* TASK INPUTS
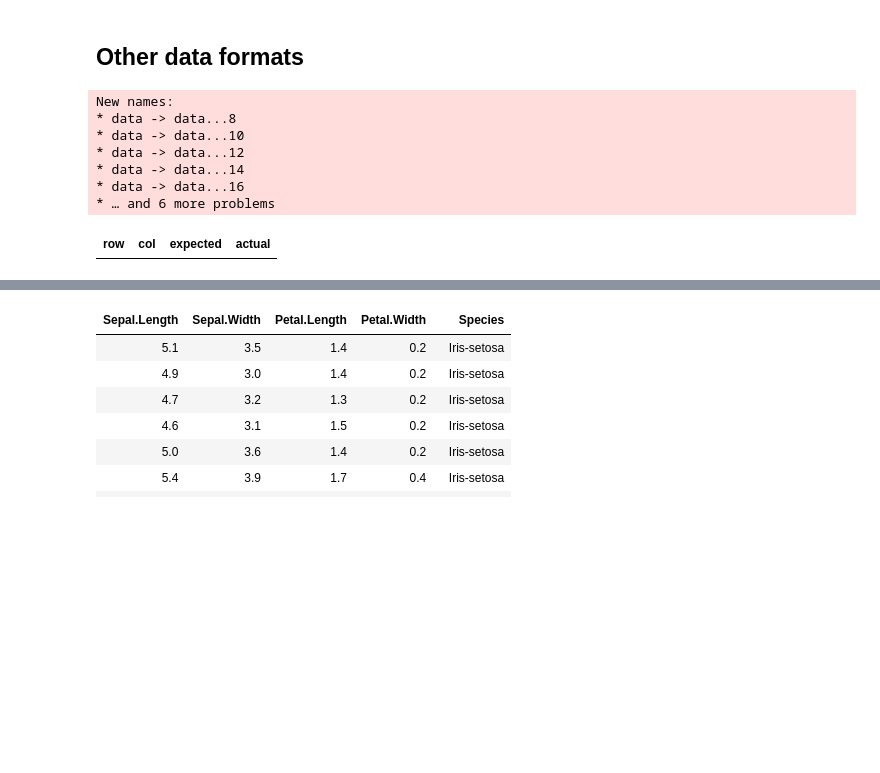
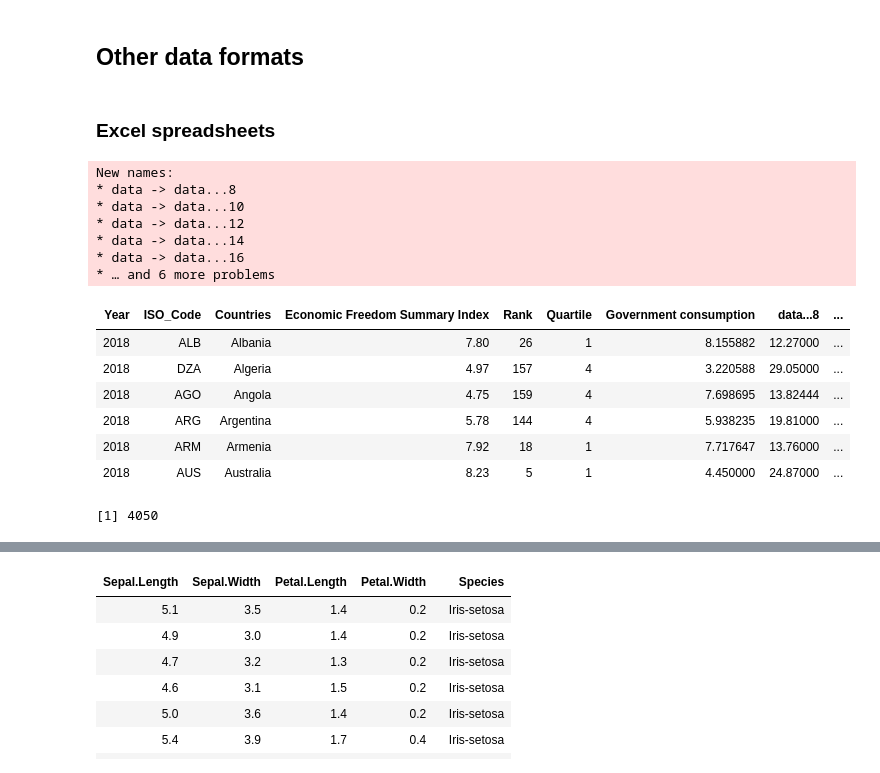
Before and after one commit to AaltoSciComp/data-analysis-workflows-course, a Jupyter notebook: r_exercises/ch2-r-lecture.ipynb, the cells around one changed output, grey strips where cells are left out. Saved outputs shown, nothing was run; the diff lists cells and outputs as text; code cells hidden in the pictures; blank space fills up the shorter version.

```diff
--- a/r_exercises/ch2-r-lecture.ipynb
+++ b/r_exercises/ch2-r-lecture.ipynb
@@ -492,18 +497,30 @@ The following object is masked from ‘package:utils’:
 # %% [markdown]
 ## Other data formats
+# %% [markdown]
+### Excel spreadsheets
 # %%
 library(readxl)
 efw <- read_excel('../data/efw.xlsx', col_names=TRUE, range='B5:BU4055')
-problems(efw)
+head(efw)
 # %% [output]
 New names:
 * data -> data...8
 * data -> data...10
 * data -> data...12
 * data -> data...14
 * data -> data...16
 * … and 6 more problems
-| row | col | expected | actual |
+| Year | ISO_Code | Countries | Economic Freedom Summary Index | Rank | Quartile | Government consumption | data...8 | ... |
+| 2018 | ALB | Albania | 7.80 | 26 | 1 | 8.155882 | 12.27000 | ... |
+| 2018 | DZA | Algeria | 4.97 | 157 | 4 | 3.220588 | 29.05000 | ... |
+| 2018 | AGO | Angola | 4.75 | 159 | 4 | 7.698695 | 13.82444 | ... |
+| 2018 | ARG | Argentina | 5.78 | 144 | 4 | 5.938235 | 19.81000 | ... |
+| 2018 | ARM | Armenia | 7.92 | 18 | 1 | 7.717647 | 13.76000 | ... |
+| 2018 | AUS | Australia | 8.23 | 5 | 1 | 4.450000 | 24.87000 | ... |
+# %%
+nrow(efw)
+# %% [output]
+[1] 4050
 # %%
 library(DBI)
 con <- DBI::dbConnect(RSQLite::SQLite(), dbname = "../data/iris_r.sqlite")
```
Also changed, not shown: parts of 4 cells of this notebook, 2 other files.
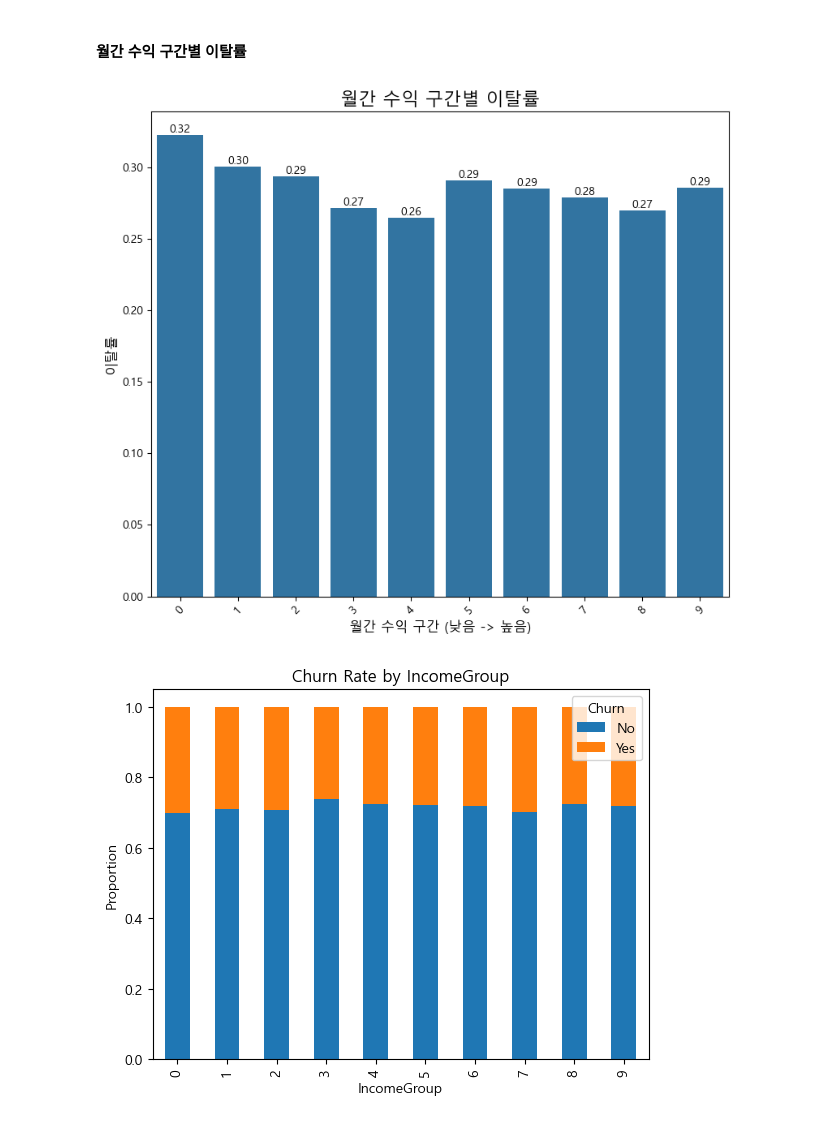
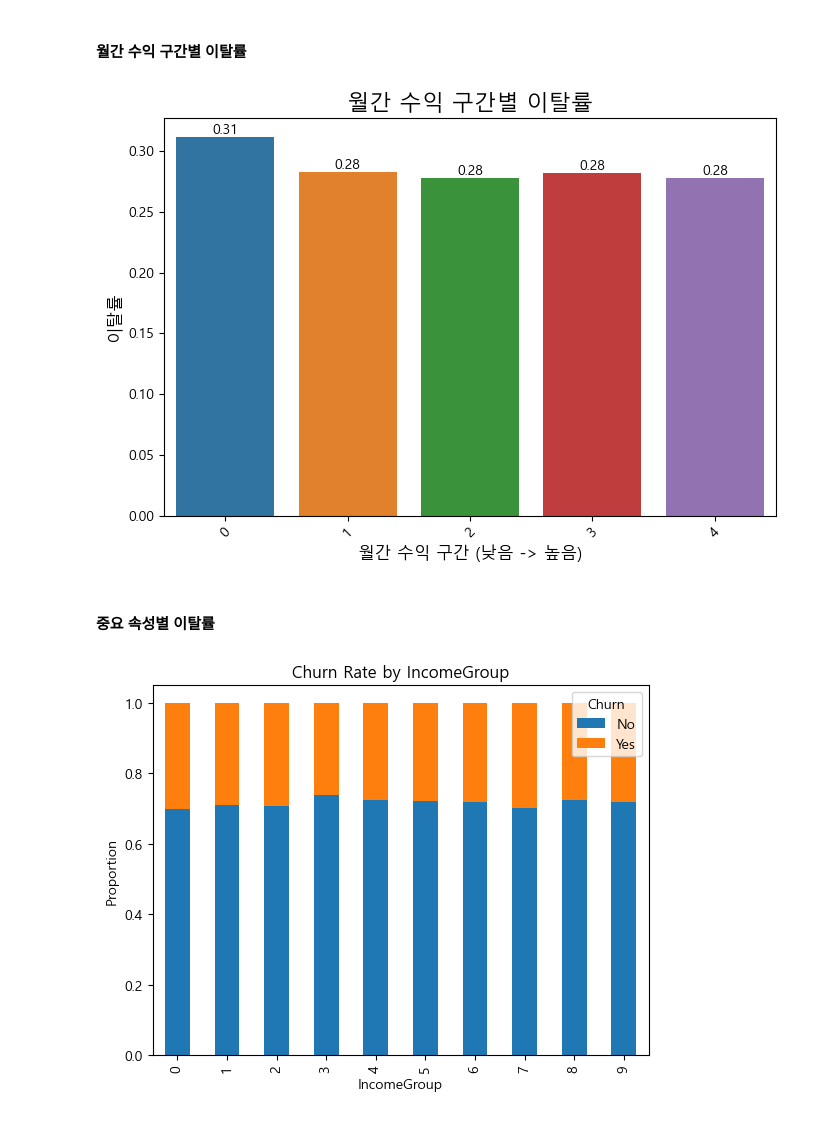
Before and after one commit to SKNETWORKS-FAMILY-AICAMP/SKN04-2nd-3Team, a Jupyter notebook: eda/eda_analysi.ipynb, the cells around one changed output. Cells and saved outputs as stored; diff of their text form; code cells hidden in the pictures.

```diff
--- a/eda/eda_analysi.ipynb
+++ b/eda/eda_analysi.ipynb
@@ -179,0 +433,34 @@ plt.show()
+# %%
+import pandas as pd
+import matplotlib.pyplot as plt
+import seaborn as sns
+
+df['Churn_group'] = df['Churn'].map({'Yes': 1, 'No': 0})
+
+df['OverageGroup'] = pd.cut(df['OverageMinutes'],
+                            bins=[ 0, 10, 50, 100, float('inf')],
+                            labels=['1-10', '11-50', '51-100', '100+'])
+
+churn_rate = df.groupby('OverageGroup', observed=True)['Churn_group'].mean() * 100
+
+customer_count = df['OverageGroup'].value_counts().sort_index()
+
+fig, ax1 = plt.subplots(figsize=(7, 5))
+
+ax1.bar(customer_count.index, customer_count.values, alpha=0.5, color='skyblue', label='고객 수')
+ax1.set_xlabel('초과 사용 시간 (분)')
+ax1.set_ylabel('고객 수')
+ax1.tick_params(axis='y')
+
+ax2 = ax1.twinx()
+ax2.plot(churn_rate.index, churn_rate.values, color='red', marker='o', label='이탈률')
+ax2.set_ylabel('이탈률 (%)')
+ax2.tick_params(axis='y')
+
+lines1, labels1 = ax1.get_legend_handles_labels()
+lines2, labels2 = ax2.get_legend_handles_labels()
+ax1.legend(lines1 + lines2, labels1 + labels2, loc='upper left')
+
+plt.title('초과 사용 시간별 고객 수와 이탈률')
+plt.tight_layout()
+plt.show()
@@ -199,26 +488,28 @@ plt.show()
 #### 월간 수익 구간별 이탈률
 # %%
 
-df['grade'] = pd.qcut(df['MonthlyRevenue'], q=10, labels=False)
+df['grade'] = pd.qcut(df['MonthlyRevenue'], q=5, labels=False)
 df['Churn_group'] = np.where(df['Churn'] == 'Yes', 1, 0)
 
 rate = df.groupby('grade')['Churn_group'].mean().reset_index()
 
-plt.figure(figsize=(8, 7))
+plt.figure(figsize=(7, 5))
 sns.barplot(x='grade', y='Churn_group', data=rate)
 
 plt.title('월간 수익 구간별 이탈률', fontsize=16)
 plt.xlabel('월간 수익 구간 (낮음 -> 높음)', fontsize=12)
 plt.ylabel('이탈률', fontsize=12)
 plt.xticks(rotation=45)
 
 for i, v in enumerate(rate['Churn_group']):
     plt.text(i, v, f'{v:.2f}', ha='center', va='bottom')
 
 plt.tight_layout()
 plt.show()
 # %% [output]
-[figure, old version]
+[figure, new version]
+# %% [markdown]
+#### 중요 속성별 이탈률
 # %%
 # 카테고리별 Churn 비율
 # IncomeGroup 소득계층
```
Also changed, not shown: parts of 27 cells of this notebook.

* WORK ITEM
Every line above is to be duplicated exactly; no picture should be carried over.

* ANSWER SPACE
Before and after one commit to AaltoSciComp/data-analysis-workflows-course, a Jupyter notebook: r_exercises/ch2-r-lecture.ipynb, the cells around one changed output, grey strips where cells are left out. Saved outputs shown, nothing was run; the diff lists cells and outputs as text; code cells hidden in the pictures; blank space fills up the shorter version.

```diff
--- a/r_exercises/ch2-r-lecture.ipynb
+++ b/r_exercises/ch2-r-lecture.ipynb
@@ -492,18 +497,30 @@ The following object is masked from ‘package:utils’:
 # %% [markdown]
 ## Other data formats
+# %% [markdown]
+### Excel spreadsheets
 # %%
 library(readxl)
 efw <- read_excel('../data/efw.xlsx', col_names=TRUE, range='B5:BU4055')
-problems(efw)
+head(efw)
 # %% [output]
 New names:
 * data -> data...8
 * data -> data...10
 * data -> data...12
 * data -> data...14
 * data -> data...16
 * … and 6 more problems
-| row | col | expected | actual |
+| Year | ISO_Code | Countries | Economic Freedom Summary Index | Rank | Quartile | Government consumption | data...8 | ... |
+| 2018 | ALB | Albania | 7.80 | 26 | 1 | 8.155882 | 12.27000 | ... |
+| 2018 | DZA | Algeria | 4.97 | 157 | 4 | 3.220588 | 29.05000 | ... |
+| 2018 | AGO | Angola | 4.75 | 159 | 4 | 7.698695 | 13.82444 | ... |
+| 2018 | ARG | Argentina | 5.78 | 144 | 4 | 5.938235 | 19.81000 | ... |
+| 2018 | ARM | Armenia | 7.92 | 18 | 1 | 7.717647 | 13.76000 | ... |
+| 2018 | AUS | Australia | 8.23 | 5 | 1 | 4.450000 | 24.87000 | ... |
+# %%
+nrow(efw)
+# %% [output]
+[1] 4050
 # %%
 library(DBI)
 con <- DBI::dbConnect(RSQLite::SQLite(), dbname = "../data/iris_r.sqlite")
```
Also changed, not shown: parts of 4 cells of this notebook, 2 other files.
Before and after one commit to SKNETWORKS-FAMILY-AICAMP/SKN04-2nd-3Team, a Jupyter notebook: eda/eda_analysi.ipynb, the cells around one changed output. Cells and saved outputs as stored; diff of their text form; code cells hidden in the pictures.

```diff
--- a/eda/eda_analysi.ipynb
+++ b/eda/eda_analysi.ipynb
@@ -179,0 +433,34 @@ plt.show()
+# %%
+import pandas as pd
+import matplotlib.pyplot as plt
+import seaborn as sns
+
+df['Churn_group'] = df['Churn'].map({'Yes': 1, 'No': 0})
+
+df['OverageGroup'] = pd.cut(df['OverageMinutes'],
+                            bins=[ 0, 10, 50, 100, float('inf')],
+                            labels=['1-10', '11-50', '51-100', '100+'])
+
+churn_rate = df.groupby('OverageGroup', observed=True)['Churn_group'].mean() * 100
+
+customer_count = df['OverageGroup'].value_counts().sort_index()
+
+fig, ax1 = plt.subplots(figsize=(7, 5))
+
+ax1.bar(customer_count.index, customer_count.values, alpha=0.5, color='skyblue', label='고객 수')
+ax1.set_xlabel('초과 사용 시간 (분)')
+ax1.set_ylabel('고객 수')
+ax1.tick_params(axis='y')
+
+ax2 = ax1.twinx()
+ax2.plot(churn_rate.index, churn_rate.values, color='red', marker='o', label='이탈률')
+ax2.set_ylabel('이탈률 (%)')
+ax2.tick_params(axis='y')
+
+lines1, labels1 = ax1.get_legend_handles_labels()
+lines2, labels2 = ax2.get_legend_handles_labels()
+ax1.legend(lines1 + lines2, labels1 + labels2, loc='upper left')
+
+plt.title('초과 사용 시간별 고객 수와 이탈률')
+plt.tight_layout()
+plt.show()
@@ -199,26 +488,28 @@ plt.show()
 #### 월간 수익 구간별 이탈률
 # %%
 
-df['grade'] = pd.qcut(df['MonthlyRevenue'], q=10, labels=False)
+df['grade'] = pd.qcut(df['MonthlyRevenue'], q=5, labels=False)
 df['Churn_group'] = np.where(df['Churn'] == 'Yes', 1, 0)
 
 rate = df.groupby('grade')['Churn_group'].mean().reset_index()
 
-plt.figure(figsize=(8, 7))
+plt.figure(figsize=(7, 5))
 sns.barplot(x='grade', y='Churn_group', data=rate)
 
 plt.title('월간 수익 구간별 이탈률', fontsize=16)
 plt.xlabel('월간 수익 구간 (낮음 -> 높음)', fontsize=12)
 plt.ylabel('이탈률', fontsize=12)
 plt.xticks(rotation=45)
 
 for i, v in enumerate(rate['Churn_group']):
     plt.text(i, v, f'{v:.2f}', ha='center', va='bottom')
 
 plt.tight_layout()
 plt.show()
 # %% [output]
-[figure, old version]
+[figure, new version]
+# %% [markdown]
+#### 중요 속성별 이탈률
 # %%
 # 카테고리별 Churn 비율
 # IncomeGroup 소득계층
```
Also changed, not shown: parts of 27 cells of this notebook.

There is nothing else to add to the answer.